* GIVEN RECORDS *

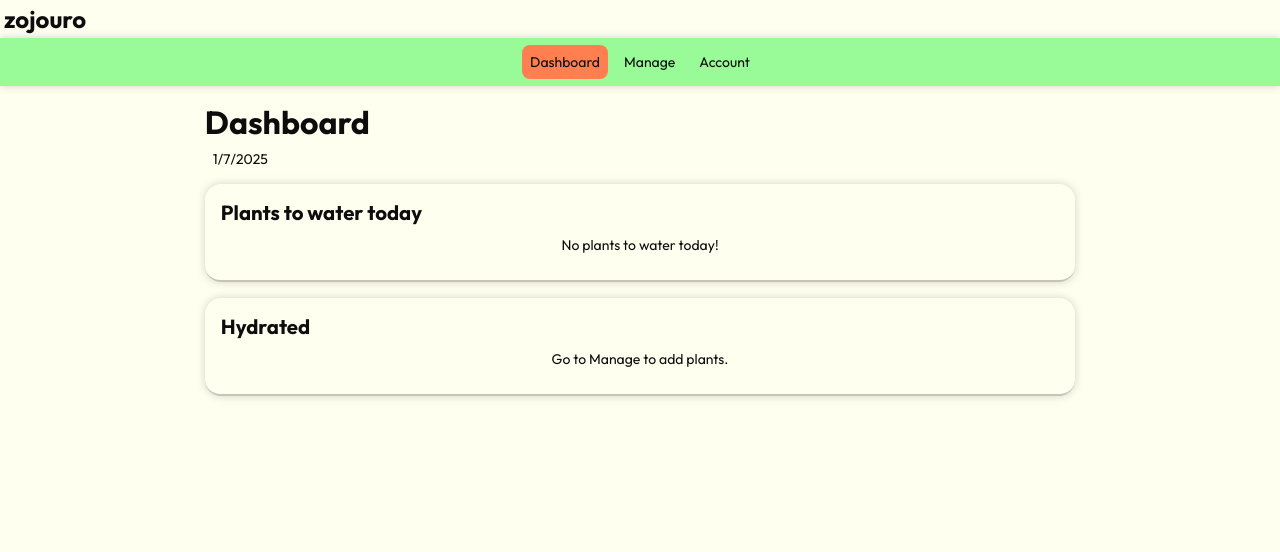
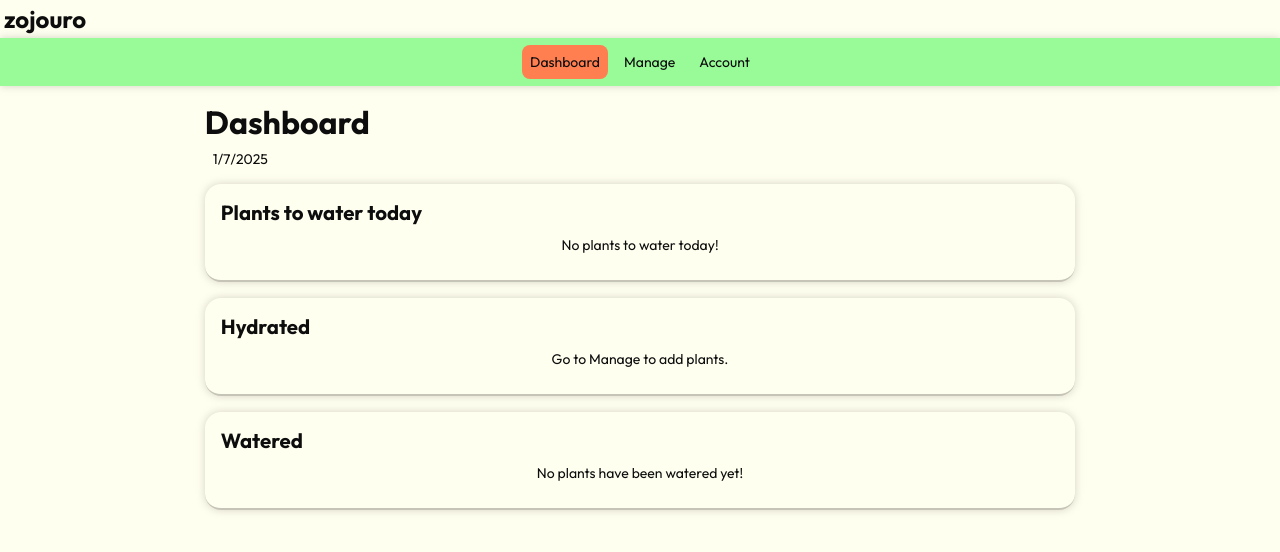
Before and after one commit to srutherhub/Plant-Tracker, a React (Vite) app: page /app in a window 1280 px wide. Shown: the top 552 px of the page. Built offline with nearby package versions, Linux system fonts and the light colour scheme; no server answers; sample sign-in values are in the browser's storage.

Commit message:
create watered plants audit

```diff
--- a/src/App.tsx
+++ b/src/App.tsx
@@ -5,10 +5,15 @@ import { Navbar } from "./components/navbar/Navbar";
 import { Outlet, useLocation, useNavigate } from "react-router";
 import { Plant } from "./models/plant";
 import { Dashboard } from "./pages/Dashboard";
+import { TPlantAudit } from "./components/plants/usePlantsAudit";
 
 interface IAppData {
   plantsData: Plant[] | undefined;
   setPlantsData: React.Dispatch<React.SetStateAction<Plant[] | undefined>>;
+  plantsAuditData: TPlantAudit | undefined;
+  setPlantsAuditData: React.Dispatch<
+    React.SetStateAction<TPlantAudit | undefined>
+  >;
 }
 
 export const AppDataContext = createContext<IAppData | undefined>(undefined);
@@ -16,6 +21,7 @@ export const AppDataContext = createContext<IAppData | undefined>(undefined);
 function App() {
   const [isLoggedIn, setIsLoggedIn] = useState(false);
   const [plantsData, setPlantsData] = useState<Plant[]>();
+  const [plantsAuditData, setPlantsAuditData] = useState<TPlantAudit>();
   const { data, plants } = usePlants();
   const redirect = useNavigate();
   const location = useLocation();
@@ -45,7 +51,14 @@ function App() {
   return (
     <div>
       <Navbar />
-      <AppDataContext.Provider value={{ plantsData, setPlantsData }}>
+      <AppDataContext.Provider
+        value={{
+          plantsData,
+          setPlantsData,
+          plantsAuditData,
+          setPlantsAuditData,
+        }}
+      >
         <div className="app-container">
           {location.pathname === "/app" ? <Dashboard /> : <Outlet />}
         </div>
--- a/src/components/authentication/Login.tsx
+++ b/src/components/authentication/Login.tsx
@@ -1,19 +1,25 @@
-import { useState } from "react";
+import { useEffect, useState } from "react";
 import { Box } from "../../lib/Box";
 import { TextInput } from "../../lib/TextInput";
 import { Button, EButtonTypes } from "../../lib/Button";
 import { Navbar } from "../navbar/Navbar";
 import { useAuth } from "./useAuth";
 import { Link } from "react-router";
+import { useNavigate } from "react-router";
 
 export function Login() {
   const [email, setEmail] = useState("");
   const [password, setPassword] = useState("");
   const { error, auth } = useAuth({ endpoint: "authentication/signin" });
+  const navigate = useNavigate();
 
   const handleOnClick = () => {
     auth(email, password);
   };
+
+  useEffect(() => {
+    if (sessionStorage.getItem("accessToken")) navigate("/app");
+  }, []);
 
   return (
     <div>
--- a/src/components/info/LocationInfo.tsx
+++ b/src/components/info/LocationInfo.tsx
@@ -48,14 +48,16 @@ export function LocationInfo() {
   return (
     <div style={{ display: "flex", gap: "0.5rem", alignItems: "center" }}>
       {data?.hum ? (
-        <TooltipItem>
-          <p>Humidity: {data?.hum}</p>
-          <TooltipText>{data ? humNote(data.hum ?? 50) : "50"}</TooltipText>
-        </TooltipItem>
+        <>
+          <TooltipItem>
+            <p>Humidity: {data?.hum}</p>
+            <TooltipText>{data ? humNote(data.hum ?? 50) : "50"}</TooltipText>
+          </TooltipItem>
+          <p>{`${data?.tempC.toFixed(0)}°C | ${data?.tempF.toFixed(0)}°F`}</p>
+        </>
       ) : (
         ""
       )}
-
       <TooltipItem>
         <Icon
           iconName={EWeatherIcon[data?.main as keyof typeof EWeatherIcon]}
--- a/src/components/info/useWeather.ts
+++ b/src/components/info/useWeather.ts
@@ -3,6 +3,8 @@ import { useCallback, useState } from "react";
 export interface IWeatherInfo {
   main: string;
   desc: string;
+  tempC: number;
+  tempF: number;
   hum: number;
 }
 
@@ -41,6 +43,8 @@ export function useWeather() {
             main: result.weather[0].main,
             desc: result.weather[0].description,
             hum: result.main.humidity,
+            tempC: result.main.temp - 273.15,
+            tempF: (result.main.temp - 273.15) * 1.8 + 32,
           });
           window.sessionStorage.setItem(
             "weather",
@@ -48,6 +52,8 @@ export function useWeather() {
               main: result.weather[0].main,
               desc: result.weather[0].description,
               hum: result.main.humidity,
+              tempC: result.main.temp - 273.15,
+              tempF: (result.main.temp - 273.15) * 1.8 + 32,
             })
           );
         } catch (err) {
--- /dev/null
+++ b/src/components/plants/PlantsAuditCalendar.tsx
@@ -0,0 +1,60 @@
+import { useEffect } from "react";
+import { TPlantAudit, usePlantsAudit } from "./usePlantsAudit";
+import { Box } from "../../lib/Box";
+import { Plant } from "../../models/plant";
+import EmptyBox from "../../lib/EmptyBox";
+
+interface IPlantsAuditProps {
+  data: Plant[] | undefined;
+  plantsAuditData: TPlantAudit | undefined;
+  setPlantsAuditData: React.Dispatch<
+    React.SetStateAction<TPlantAudit | undefined>
+  >;
+}
+
+export function PlantsAuditCalendar(props: IPlantsAuditProps) {
+  const { data: plantData, setPlantsAuditData, plantsAuditData } = props;
+  const { data, plantsaudit } = usePlantsAudit();
+
+  useEffect(() => {
+    const plantIds = plantData?.map((item) => item.id);
+    if (plantIds) {
+      plantsaudit(plantIds);
+    }
+  }, [plantData, plantsaudit]);
+
+  useEffect(() => {
+    if (setPlantsAuditData && data != undefined) setPlantsAuditData(data);
+  }, [data, setPlantsAuditData]);
+
+  if (!plantsAuditData)
+    return (
+      <EmptyBox
+        title="Watered"
+        text="No plants have been watered yet!"
+      ></EmptyBox>
+    );
+
+  const map = Object.keys(plantsAuditData).map((item: string, key: number) => {
+    return (
+      <details key={key}>
+        <summary style={{ fontSize: "0.875rem" }}>{item}</summary>
+        {plantsAuditData[item].map((index, num) => {
+          return (
+            <p key={num}>
+              &nbsp;&nbsp;&nbsp;&nbsp;&nbsp;&nbsp;&nbsp;&nbsp;&nbsp;&nbsp;
+              {index}
+            </p>
+          );
+        })}
+      </details>
+    );
+  });
+
+  return (
+    <Box padding="1rem" display="flex" flexDirection="column" gap="0.5rem">
+      <h3>Watered</h3>
+      {map}
+    </Box>
+  );
+}
--- /dev/null
+++ b/src/components/plants/usePlantsAudit.ts
@@ -0,0 +1,44 @@
+import { useCallback, useState } from "react";
+
+export type TPlantAudit = {
+  [date: string]: string[];
+};
+
+export function usePlantsAudit() {
+  const base_url = import.meta.env.VITE_SERVER_URL;
+  const endpoint = "db/getplantaudit";
+  const fetch_url = base_url + endpoint;
+
+  const [data, setData] = useState<TPlantAudit | undefined>();
+  const [loading, setLoading] = useState(false);
+  const [error, setError] = useState(null);
+  const userId = sessionStorage.getItem("userId");
+
+  const plantsaudit = useCallback(
+    async (plantIds: string[]) => {
+      setLoading(true);
+      try {
+        const response = await fetch(fetch_url + `?id=${userId}`, {
+          method: "POST",
+          headers: {
+            "Content-Type": "application/json",
+            Authorization: `Bearer: ${sessionStorage.getItem("accessToken")}`,
+          },
+          body: JSON.stringify(plantIds),
+        });
+        if (!response.ok) {
+          throw new Error("Failed load plants audit");
+        }
+        const result = await response.json();
+        setData(result);
+        // eslint-disable-next-line @typescript-eslint/no-explicit-any
+      } catch (err: any) {
+        setError(err.message || "An error occured");
+      } finally {
+        setLoading(false);
+      }
+    },
+    [fetch_url, userId]
+  );
+  return { loading, error, data, plantsaudit };
+}
--- a/src/pages/Dashboard.tsx
+++ b/src/pages/Dashboard.tsx
@@ -3,6 +3,7 @@ import EmptyBox from "../lib/EmptyBox";
 import { Plant } from "../models/plant";
 import { useAppContext } from "../useAppContext";
 import { LocationInfo } from "../components/info/LocationInfo";
+import { PlantsAuditCalendar } from "../components/plants/PlantsAuditCalendar";
 
 interface ISortedPlants {
   today: Plant[];
@@ -12,6 +13,8 @@ interface ISortedPlants {
 export function Dashboard() {
   const context = useAppContext();
   const data = context?.plantsData;
+  const setPlantsAuditData = context?.setPlantsAuditData;
+  const plantsAuditData = context?.plantsAuditData;
 
   const sortedPlants: ISortedPlants = { today: [], later: [] };
   data?.forEach((item) => {
@@ -55,6 +58,13 @@ export function Dashboard() {
       ) : (
         <PlantsTable title={"Hydrated"} data={sortedPlants.later} />
       )}
+      {setPlantsAuditData && (
+        <PlantsAuditCalendar
+          data={data}
+          setPlantsAuditData={setPlantsAuditData}
+          plantsAuditData={plantsAuditData}
+        />
+      )}
     </div>
   );
 }
--- a/src/theme.css
+++ b/src/theme.css
@@ -31,7 +31,7 @@ html {
   font-family: "Outfit", serif;
   color: var(--primary-font);
   scrollbar-width: thin;
-  /* filter: invert(1) */
+  /* filter: invert(); */
 }
 
 body {
```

* ASSIGNMENT *
Show every line above where "createContext" is found.

* ANSWER SPACE *
 export const AppDataContext = createContext<IAppData | undefined>(undefined);
@@ -16,6 +21,7 @@ export const AppDataContext = createContext<IAppData | undefined>(undefined);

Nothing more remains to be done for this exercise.